WORK INSTRUCTIONS
Render every line of the data exactly as written, and leave out the pictures.

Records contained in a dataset
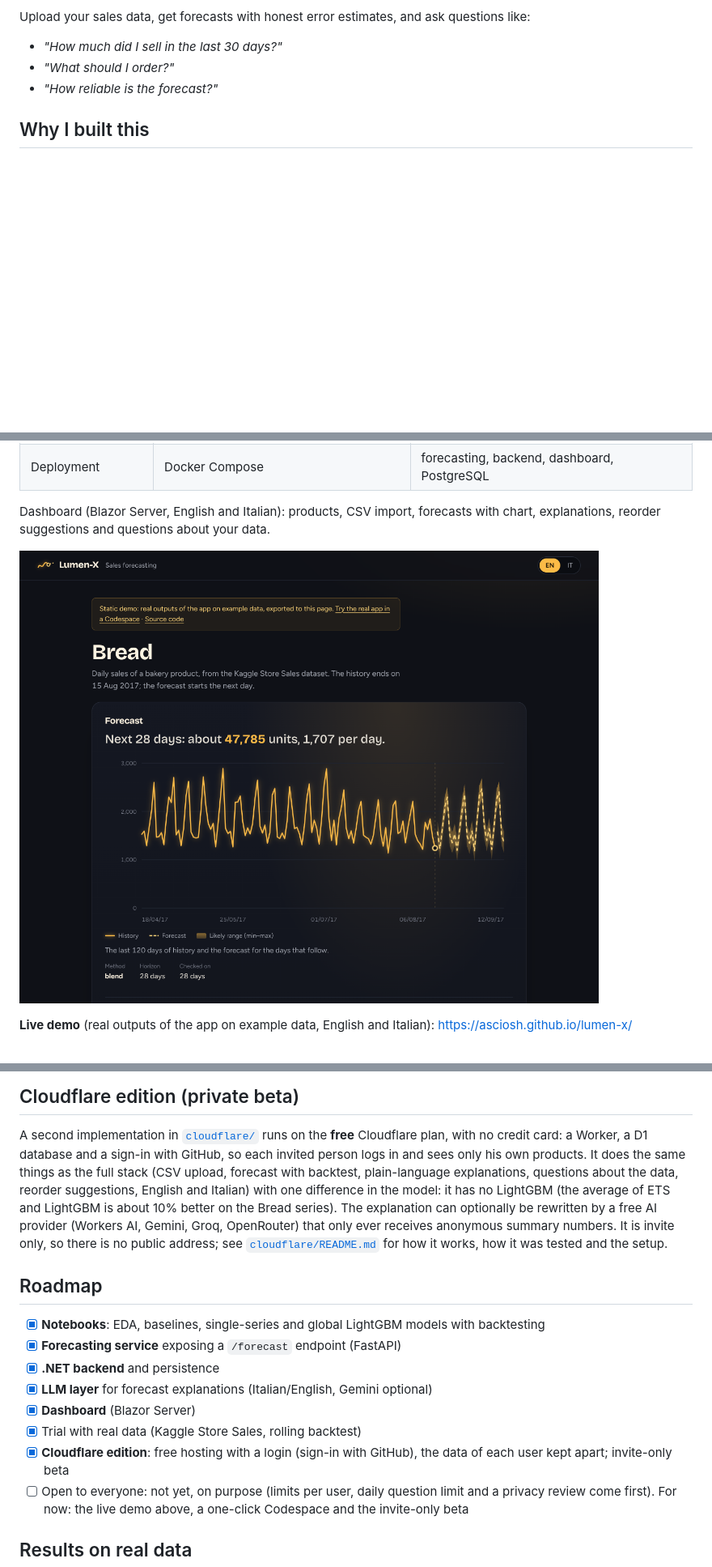
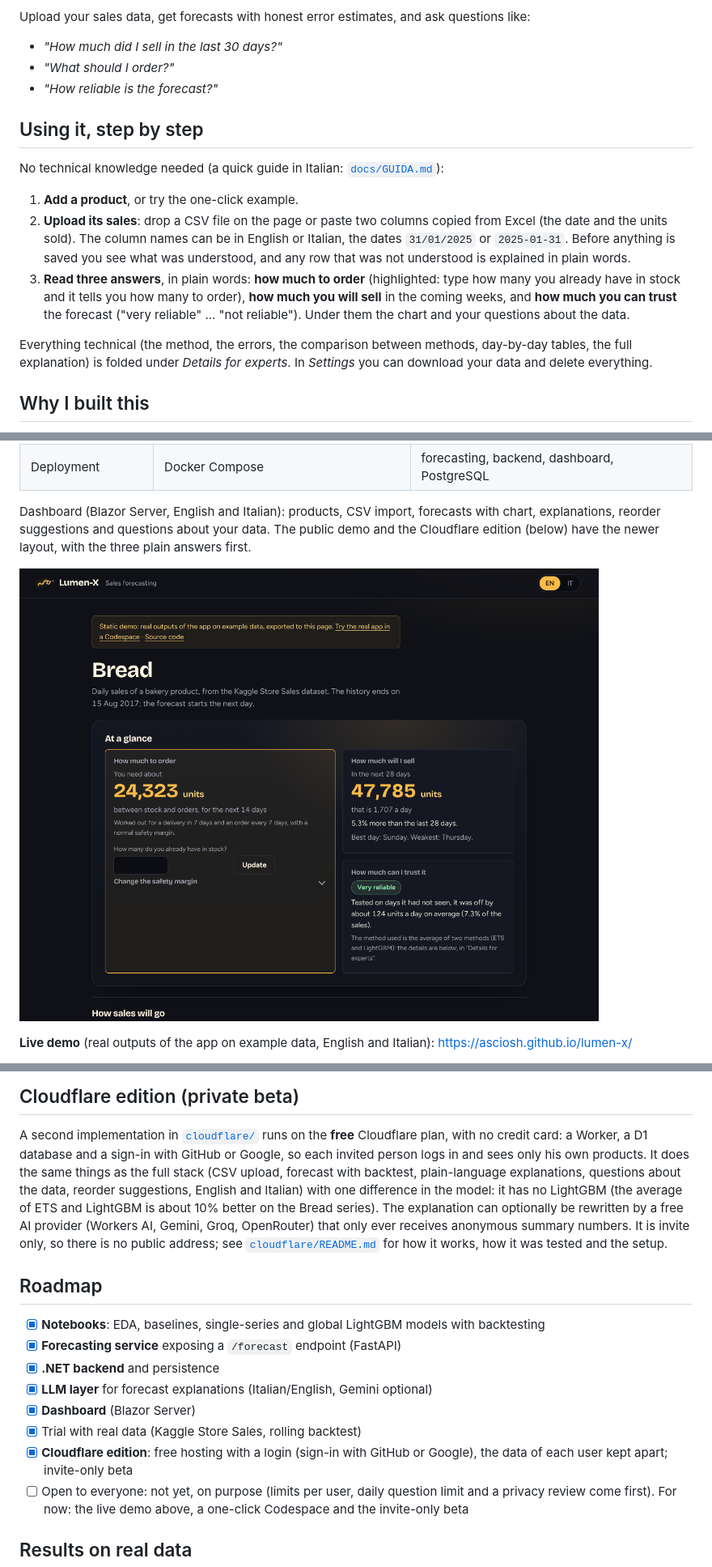
Before and after one commit to asciosh/lumen-x, a Markdown page: README.md, 3 parts joined by grey strips. Shown at 81% size. Rendered like a GitHub page; pictures changed too: docs/demo.png; blank space fills up the shorter version.

```diff
--- a/README.md
+++ b/README.md
@@ -17,6 +17,21 @@ Upload your sales data, get forecasts with honest error estimates, and ask quest
 - *"How much did I sell in the last 30 days?"*
 - *"What should I order?"*
 - *"How reliable is the forecast?"*
+
+## Using it, step by step
+
+No technical knowledge needed (a quick guide in Italian: [`docs/GUIDA.md`](docs/GUIDA.md)):
+
+1. **Add a product**, or try the one-click example.
+2. **Upload its sales**: drop a CSV file on the page or paste two columns copied from Excel (the date and the units sold). The column names can
+   be in English or Italian, the dates `31/01/2025` or `2025-01-31`. Before anything is saved you see what was understood, and any row that
+   was not understood is explained in plain words.
+3. **Read three answers**, in plain words: **how much to order** (highlighted: type how many you already have in stock and it tells you how
+   many to order), **how much you will sell** in the coming weeks, and **how much you can trust** the forecast ("very reliable" ... "not
+   reliable"). Under them the chart and your questions about the data.
+
+Everything technical (the method, the errors, the comparison between methods, day-by-day tables, the full explanation) is folded under
+*Details for experts*. In *Settings* you can download your data and delete everything.
 
 ## Why I built this
 
@@ -48,7 +63,7 @@ CSV / API  →  .NET Backend  →  Forecasting service (Python)
 | Dashboard | Blazor Server | ✅ available |
 | Deployment | Docker Compose | forecasting, backend, dashboard, PostgreSQL |
 
-Dashboard (Blazor Server, English and Italian): products, CSV import, forecasts with chart, explanations, reorder suggestions and questions about your data.
+Dashboard (Blazor Server, English and Italian): products, CSV import, forecasts with chart, explanations, reorder suggestions and questions about your data. The public demo and the Cloudflare edition (below) have the newer layout, with the three plain answers first.
 
 ![Live demo](docs/demo.png)
 
@@ -124,7 +142,7 @@ Tests: `pytest` in `services/forecasting`, `dotnet test backend/tests/LumenX.Api
 ## Cloudflare edition (private beta)
 
 A second implementation in [`cloudflare/`](cloudflare/) runs on the **free** Cloudflare plan, with no credit card: a Worker, a D1 database and a
-sign-in with GitHub, so each invited person logs in and sees only his own products. It does the same things as the full stack (CSV upload,
+sign-in with GitHub or Google, so each invited person logs in and sees only his own products. It does the same things as the full stack (CSV upload,
 forecast with backtest, plain-language explanations, questions about the data, reorder suggestions, English and Italian) with one
 difference in the model: it has no LightGBM (the average of ETS and LightGBM is about 10% better on the Bread series). The explanation can
 optionally be rewritten by a free AI provider (Workers AI, Gemini, Groq, OpenRouter) that only ever receives anonymous summary numbers. It is invite only, so
@@ -138,7 +156,7 @@ there is no public address; see [`cloudflare/README.md`](cloudflare/README.md) f
 - [x] **LLM layer** for forecast explanations (Italian/English, Gemini optional)
 - [x] **Dashboard** (Blazor Server)
 - [x] Trial with real data (Kaggle Store Sales, rolling backtest)
-- [x] **Cloudflare edition**: free hosting with a login (sign-in with GitHub), the data of each user kept apart; invite-only beta
+- [x] **Cloudflare edition**: free hosting with a login (sign-in with GitHub or Google), the data of each user kept apart; invite-only beta
 - [ ] Open to everyone: not yet, on purpose (limits per user, daily question limit and a privacy review come first). For now: the live demo above, a one-click Codespace and the invite-only beta
 
 ## Results on real data
```
Also changed, not shown: other parts of README.md (+3 -0 lines), cloudflare/README.md (+29 -6 lines), docs/GUIDA.md (added, +75 -0 lines), 13 other files.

ANSWER FOR THIS EXERCISE
Before and after one commit to asciosh/lumen-x, a Markdown page: README.md, 3 parts joined by grey strips. Shown at 81% size. Rendered like a GitHub page; pictures changed too: docs/demo.png; blank space fills up the shorter version.

```diff
--- a/README.md
+++ b/README.md
@@ -17,6 +17,21 @@ Upload your sales data, get forecasts with honest error estimates, and ask quest
 - *"How much did I sell in the last 30 days?"*
 - *"What should I order?"*
 - *"How reliable is the forecast?"*
+
+## Using it, step by step
+
+No technical knowledge needed (a quick guide in Italian: [`docs/GUIDA.md`](docs/GUIDA.md)):
+
+1. **Add a product**, or try the one-click example.
+2. **Upload its sales**: drop a CSV file on the page or paste two columns copied from Excel (the date and the units sold). The column names can
+   be in English or Italian, the dates `31/01/2025` or `2025-01-31`. Before anything is saved you see what was understood, and any row that
+   was not understood is explained in plain words.
+3. **Read three answers**, in plain words: **how much to order** (highlighted: type how many you already have in stock and it tells you how
+   many to order), **how much you will sell** in the coming weeks, and **how much you can trust** the forecast ("very reliable" ... "not
+   reliable"). Under them the chart and your questions about the data.
+
+Everything technical (the method, the errors, the comparison between methods, day-by-day tables, the full explanation) is folded under
+*Details for experts*. In *Settings* you can download your data and delete everything.
 
 ## Why I built this
 
@@ -48,7 +63,7 @@ CSV / API  →  .NET Backend  →  Forecasting service (Python)
 | Dashboard | Blazor Server | ✅ available |
 | Deployment | Docker Compose | forecasting, backend, dashboard, PostgreSQL |
 
-Dashboard (Blazor Server, English and Italian): products, CSV import, forecasts with chart, explanations, reorder suggestions and questions about your data.
+Dashboard (Blazor Server, English and Italian): products, CSV import, forecasts with chart, explanations, reorder suggestions and questions about your data. The public demo and the Cloudflare edition (below) have the newer layout, with the three plain answers first.
 
 ![Live demo](docs/demo.png)
 
@@ -124,7 +142,7 @@ Tests: `pytest` in `services/forecasting`, `dotnet test backend/tests/LumenX.Api
 ## Cloudflare edition (private beta)
 
 A second implementation in [`cloudflare/`](cloudflare/) runs on the **free** Cloudflare plan, with no credit card: a Worker, a D1 database and a
-sign-in with GitHub, so each invited person logs in and sees only his own products. It does the same things as the full stack (CSV upload,
+sign-in with GitHub or Google, so each invited person logs in and sees only his own products. It does the same things as the full stack (CSV upload,
 forecast with backtest, plain-language explanations, questions about the data, reorder suggestions, English and Italian) with one
 difference in the model: it has no LightGBM (the average of ETS and LightGBM is about 10% better on the Bread series). The explanation can
 optionally be rewritten by a free AI provider (Workers AI, Gemini, Groq, OpenRouter) that only ever receives anonymous summary numbers. It is invite only, so
@@ -138,7 +156,7 @@ there is no public address; see [`cloudflare/README.md`](cloudflare/README.md) f
 - [x] **LLM layer** for forecast explanations (Italian/English, Gemini optional)
 - [x] **Dashboard** (Blazor Server)
 - [x] Trial with real data (Kaggle Store Sales, rolling backtest)
-- [x] **Cloudflare edition**: free hosting with a login (sign-in with GitHub), the data of each user kept apart; invite-only beta
+- [x] **Cloudflare edition**: free hosting with a login (sign-in with GitHub or Google), the data of each user kept apart; invite-only beta
 - [ ] Open to everyone: not yet, on purpose (limits per user, daily question limit and a privacy review come first). For now: the live demo above, a one-click Codespace and the invite-only beta
 
 ## Results on real data
```
Also changed, not shown: other parts of README.md (+3 -0 lines), cloudflare/README.md (+29 -6 lines), docs/GUIDA.md (added, +75 -0 lines), 13 other files.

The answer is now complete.